Reproduce the whole of the data exactly.

───── Records to use

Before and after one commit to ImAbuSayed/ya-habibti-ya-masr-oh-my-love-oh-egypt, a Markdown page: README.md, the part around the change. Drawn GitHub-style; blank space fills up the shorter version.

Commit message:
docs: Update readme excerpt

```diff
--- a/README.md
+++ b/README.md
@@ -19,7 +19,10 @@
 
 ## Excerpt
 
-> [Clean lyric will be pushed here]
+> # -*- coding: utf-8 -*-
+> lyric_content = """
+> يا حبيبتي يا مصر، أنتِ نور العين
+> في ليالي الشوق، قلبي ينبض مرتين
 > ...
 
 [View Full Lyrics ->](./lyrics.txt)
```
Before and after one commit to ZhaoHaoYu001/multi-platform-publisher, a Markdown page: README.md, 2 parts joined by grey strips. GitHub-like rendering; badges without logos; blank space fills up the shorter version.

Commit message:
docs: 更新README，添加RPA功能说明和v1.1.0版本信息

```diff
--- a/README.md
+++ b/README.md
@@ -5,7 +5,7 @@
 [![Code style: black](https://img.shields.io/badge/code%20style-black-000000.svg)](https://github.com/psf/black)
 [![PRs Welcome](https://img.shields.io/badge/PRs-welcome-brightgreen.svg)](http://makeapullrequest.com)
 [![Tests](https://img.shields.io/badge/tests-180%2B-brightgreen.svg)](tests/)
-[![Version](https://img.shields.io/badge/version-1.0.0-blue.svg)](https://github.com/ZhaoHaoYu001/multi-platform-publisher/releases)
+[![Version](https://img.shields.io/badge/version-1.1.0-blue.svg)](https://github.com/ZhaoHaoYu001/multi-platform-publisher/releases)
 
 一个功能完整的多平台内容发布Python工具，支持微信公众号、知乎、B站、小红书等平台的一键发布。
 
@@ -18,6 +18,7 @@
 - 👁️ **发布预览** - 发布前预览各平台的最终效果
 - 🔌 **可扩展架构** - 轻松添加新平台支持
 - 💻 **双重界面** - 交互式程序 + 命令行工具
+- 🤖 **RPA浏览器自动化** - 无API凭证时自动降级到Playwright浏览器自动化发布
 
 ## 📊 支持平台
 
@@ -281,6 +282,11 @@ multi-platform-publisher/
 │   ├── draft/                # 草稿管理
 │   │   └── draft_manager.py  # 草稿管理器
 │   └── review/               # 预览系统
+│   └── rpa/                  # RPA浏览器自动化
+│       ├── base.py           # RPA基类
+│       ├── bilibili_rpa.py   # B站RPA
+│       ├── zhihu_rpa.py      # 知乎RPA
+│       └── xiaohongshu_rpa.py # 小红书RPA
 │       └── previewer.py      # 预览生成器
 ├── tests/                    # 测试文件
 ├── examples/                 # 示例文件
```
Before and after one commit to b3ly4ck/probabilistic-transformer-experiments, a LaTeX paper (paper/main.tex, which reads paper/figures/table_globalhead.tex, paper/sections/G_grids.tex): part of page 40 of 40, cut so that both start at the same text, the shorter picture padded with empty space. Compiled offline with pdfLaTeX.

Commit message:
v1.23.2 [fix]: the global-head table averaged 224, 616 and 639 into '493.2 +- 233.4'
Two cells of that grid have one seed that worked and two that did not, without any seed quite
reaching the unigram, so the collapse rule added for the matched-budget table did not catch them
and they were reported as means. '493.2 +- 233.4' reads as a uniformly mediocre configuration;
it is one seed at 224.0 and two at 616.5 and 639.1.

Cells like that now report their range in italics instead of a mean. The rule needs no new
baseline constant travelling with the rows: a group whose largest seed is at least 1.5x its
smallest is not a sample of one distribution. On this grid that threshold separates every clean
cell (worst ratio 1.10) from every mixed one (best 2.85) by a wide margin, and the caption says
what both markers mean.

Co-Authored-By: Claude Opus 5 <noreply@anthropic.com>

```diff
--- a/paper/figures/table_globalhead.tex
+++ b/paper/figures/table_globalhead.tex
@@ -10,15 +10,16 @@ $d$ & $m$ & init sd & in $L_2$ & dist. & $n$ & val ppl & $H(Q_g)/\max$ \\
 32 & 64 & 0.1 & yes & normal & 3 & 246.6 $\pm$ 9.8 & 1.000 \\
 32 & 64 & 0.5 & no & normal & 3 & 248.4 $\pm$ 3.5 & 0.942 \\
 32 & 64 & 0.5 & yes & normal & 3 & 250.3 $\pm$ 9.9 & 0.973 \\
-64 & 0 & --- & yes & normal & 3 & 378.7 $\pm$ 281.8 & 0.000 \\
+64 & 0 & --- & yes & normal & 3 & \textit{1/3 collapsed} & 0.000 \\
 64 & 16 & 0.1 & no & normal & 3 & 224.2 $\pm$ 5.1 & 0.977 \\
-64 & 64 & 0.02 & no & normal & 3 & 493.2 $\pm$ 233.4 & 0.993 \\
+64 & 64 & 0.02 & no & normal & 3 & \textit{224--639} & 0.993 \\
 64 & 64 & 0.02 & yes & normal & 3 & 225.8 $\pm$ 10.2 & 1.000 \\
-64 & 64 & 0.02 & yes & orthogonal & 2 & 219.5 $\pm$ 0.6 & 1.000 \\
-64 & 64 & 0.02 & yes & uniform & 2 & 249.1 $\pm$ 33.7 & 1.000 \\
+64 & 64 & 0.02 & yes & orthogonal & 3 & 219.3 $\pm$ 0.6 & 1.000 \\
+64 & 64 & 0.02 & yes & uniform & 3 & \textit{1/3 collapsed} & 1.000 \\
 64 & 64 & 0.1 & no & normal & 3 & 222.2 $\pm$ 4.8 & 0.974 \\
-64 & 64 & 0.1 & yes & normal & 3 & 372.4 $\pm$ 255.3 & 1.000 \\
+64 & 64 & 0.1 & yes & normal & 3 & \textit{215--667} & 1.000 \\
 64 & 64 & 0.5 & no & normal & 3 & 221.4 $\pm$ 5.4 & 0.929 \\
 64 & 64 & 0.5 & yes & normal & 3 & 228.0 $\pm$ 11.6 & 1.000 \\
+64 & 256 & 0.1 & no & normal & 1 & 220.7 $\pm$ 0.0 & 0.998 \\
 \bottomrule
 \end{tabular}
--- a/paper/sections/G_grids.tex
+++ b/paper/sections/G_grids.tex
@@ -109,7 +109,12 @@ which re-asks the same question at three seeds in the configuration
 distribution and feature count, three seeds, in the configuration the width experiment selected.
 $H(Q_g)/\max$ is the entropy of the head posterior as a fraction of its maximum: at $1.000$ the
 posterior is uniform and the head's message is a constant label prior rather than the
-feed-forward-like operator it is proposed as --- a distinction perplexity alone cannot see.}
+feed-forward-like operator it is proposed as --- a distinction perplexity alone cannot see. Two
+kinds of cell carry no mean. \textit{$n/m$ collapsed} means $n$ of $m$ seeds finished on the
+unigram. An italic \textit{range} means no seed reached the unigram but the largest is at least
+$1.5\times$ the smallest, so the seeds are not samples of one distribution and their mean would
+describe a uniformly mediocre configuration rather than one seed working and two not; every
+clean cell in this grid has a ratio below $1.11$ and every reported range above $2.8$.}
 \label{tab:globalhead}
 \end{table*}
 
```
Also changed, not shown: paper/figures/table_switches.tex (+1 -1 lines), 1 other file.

──────────

> _Exercise solution_:
Before and after one commit to ImAbuSayed/ya-habibti-ya-masr-oh-my-love-oh-egypt, a Markdown page: README.md, the part around the change. Drawn GitHub-style; blank space fills up the shorter version.

Commit message:
docs: Update readme excerpt

```diff
--- a/README.md
+++ b/README.md
@@ -19,7 +19,10 @@
 
 ## Excerpt
 
-> [Clean lyric will be pushed here]
+> # -*- coding: utf-8 -*-
+> lyric_content = """
+> يا حبيبتي يا مصر، أنتِ نور العين
+> في ليالي الشوق، قلبي ينبض مرتين
 > ...
 
 [View Full Lyrics ->](./lyrics.txt)
```
Before and after one commit to ZhaoHaoYu001/multi-platform-publisher, a Markdown page: README.md, 2 parts joined by grey strips. GitHub-like rendering; badges without logos; blank space fills up the shorter version.

Commit message:
docs: 更新README，添加RPA功能说明和v1.1.0版本信息

```diff
--- a/README.md
+++ b/README.md
@@ -5,7 +5,7 @@
 [![Code style: black](https://img.shields.io/badge/code%20style-black-000000.svg)](https://github.com/psf/black)
 [![PRs Welcome](https://img.shields.io/badge/PRs-welcome-brightgreen.svg)](http://makeapullrequest.com)
 [![Tests](https://img.shields.io/badge/tests-180%2B-brightgreen.svg)](tests/)
-[![Version](https://img.shields.io/badge/version-1.0.0-blue.svg)](https://github.com/ZhaoHaoYu001/multi-platform-publisher/releases)
+[![Version](https://img.shields.io/badge/version-1.1.0-blue.svg)](https://github.com/ZhaoHaoYu001/multi-platform-publisher/releases)
 
 一个功能完整的多平台内容发布Python工具，支持微信公众号、知乎、B站、小红书等平台的一键发布。
 
@@ -18,6 +18,7 @@
 - 👁️ **发布预览** - 发布前预览各平台的最终效果
 - 🔌 **可扩展架构** - 轻松添加新平台支持
 - 💻 **双重界面** - 交互式程序 + 命令行工具
+- 🤖 **RPA浏览器自动化** - 无API凭证时自动降级到Playwright浏览器自动化发布
 
 ## 📊 支持平台
 
@@ -281,6 +282,11 @@ multi-platform-publisher/
 │   ├── draft/                # 草稿管理
 │   │   └── draft_manager.py  # 草稿管理器
 │   └── review/               # 预览系统
+│   └── rpa/                  # RPA浏览器自动化
+│       ├── base.py           # RPA基类
+│       ├── bilibili_rpa.py   # B站RPA
+│       ├── zhihu_rpa.py      # 知乎RPA
+│       └── xiaohongshu_rpa.py # 小红书RPA
 │       └── previewer.py      # 预览生成器
 ├── tests/                    # 测试文件
 ├── examples/                 # 示例文件
```
Before and after one commit to b3ly4ck/probabilistic-transformer-experiments, a LaTeX paper (paper/main.tex, which reads paper/figures/table_globalhead.tex, paper/sections/G_grids.tex): part of page 40 of 40, cut so that both start at the same text, the shorter picture padded with empty space. Compiled offline with pdfLaTeX.

Commit message:
v1.23.2 [fix]: the global-head table averaged 224, 616 and 639 into '493.2 +- 233.4'
Two cells of that grid have one seed that worked and two that did not, without any seed quite
reaching the unigram, so the collapse rule added for the matched-budget table did not catch them
and they were reported as means. '493.2 +- 233.4' reads as a uniformly mediocre configuration;
it is one seed at 224.0 and two at 616.5 and 639.1.

Cells like that now report their range in italics instead of a mean. The rule needs no new
baseline constant travelling with the rows: a group whose largest seed is at least 1.5x its
smallest is not a sample of one distribution. On this grid that threshold separates every clean
cell (worst ratio 1.10) from every mixed one (best 2.85) by a wide margin, and the caption says
what both markers mean.

Co-Authored-By: Claude Opus 5 <noreply@anthropic.com>

```diff
--- a/paper/figures/table_globalhead.tex
+++ b/paper/figures/table_globalhead.tex
@@ -10,15 +10,16 @@ $d$ & $m$ & init sd & in $L_2$ & dist. & $n$ & val ppl & $H(Q_g)/\max$ \\
 32 & 64 & 0.1 & yes & normal & 3 & 246.6 $\pm$ 9.8 & 1.000 \\
 32 & 64 & 0.5 & no & normal & 3 & 248.4 $\pm$ 3.5 & 0.942 \\
 32 & 64 & 0.5 & yes & normal & 3 & 250.3 $\pm$ 9.9 & 0.973 \\
-64 & 0 & --- & yes & normal & 3 & 378.7 $\pm$ 281.8 & 0.000 \\
+64 & 0 & --- & yes & normal & 3 & \textit{1/3 collapsed} & 0.000 \\
 64 & 16 & 0.1 & no & normal & 3 & 224.2 $\pm$ 5.1 & 0.977 \\
-64 & 64 & 0.02 & no & normal & 3 & 493.2 $\pm$ 233.4 & 0.993 \\
+64 & 64 & 0.02 & no & normal & 3 & \textit{224--639} & 0.993 \\
 64 & 64 & 0.02 & yes & normal & 3 & 225.8 $\pm$ 10.2 & 1.000 \\
-64 & 64 & 0.02 & yes & orthogonal & 2 & 219.5 $\pm$ 0.6 & 1.000 \\
-64 & 64 & 0.02 & yes & uniform & 2 & 249.1 $\pm$ 33.7 & 1.000 \\
+64 & 64 & 0.02 & yes & orthogonal & 3 & 219.3 $\pm$ 0.6 & 1.000 \\
+64 & 64 & 0.02 & yes & uniform & 3 & \textit{1/3 collapsed} & 1.000 \\
 64 & 64 & 0.1 & no & normal & 3 & 222.2 $\pm$ 4.8 & 0.974 \\
-64 & 64 & 0.1 & yes & normal & 3 & 372.4 $\pm$ 255.3 & 1.000 \\
+64 & 64 & 0.1 & yes & normal & 3 & \textit{215--667} & 1.000 \\
 64 & 64 & 0.5 & no & normal & 3 & 221.4 $\pm$ 5.4 & 0.929 \\
 64 & 64 & 0.5 & yes & normal & 3 & 228.0 $\pm$ 11.6 & 1.000 \\
+64 & 256 & 0.1 & no & normal & 1 & 220.7 $\pm$ 0.0 & 0.998 \\
 \bottomrule
 \end{tabular}
--- a/paper/sections/G_grids.tex
+++ b/paper/sections/G_grids.tex
@@ -109,7 +109,12 @@ which re-asks the same question at three seeds in the configuration
 distribution and feature count, three seeds, in the configuration the width experiment selected.
 $H(Q_g)/\max$ is the entropy of the head posterior as a fraction of its maximum: at $1.000$ the
 posterior is uniform and the head's message is a constant label prior rather than the
-feed-forward-like operator it is proposed as --- a distinction perplexity alone cannot see.}
+feed-forward-like operator it is proposed as --- a distinction perplexity alone cannot see. Two
+kinds of cell carry no mean. \textit{$n/m$ collapsed} means $n$ of $m$ seeds finished on the
+unigram. An italic \textit{range} means no seed reached the unigram but the largest is at least
+$1.5\times$ the smallest, so the seeds are not samples of one distribution and their mean would
+describe a uniformly mediocre configuration rather than one seed working and two not; every
+clean cell in this grid has a ratio below $1.11$ and every reported range above $2.8$.}
 \label{tab:globalhead}
 \end{table*}
 
```
Also changed, not shown: paper/figures/table_switches.tex (+1 -1 lines), 1 other file.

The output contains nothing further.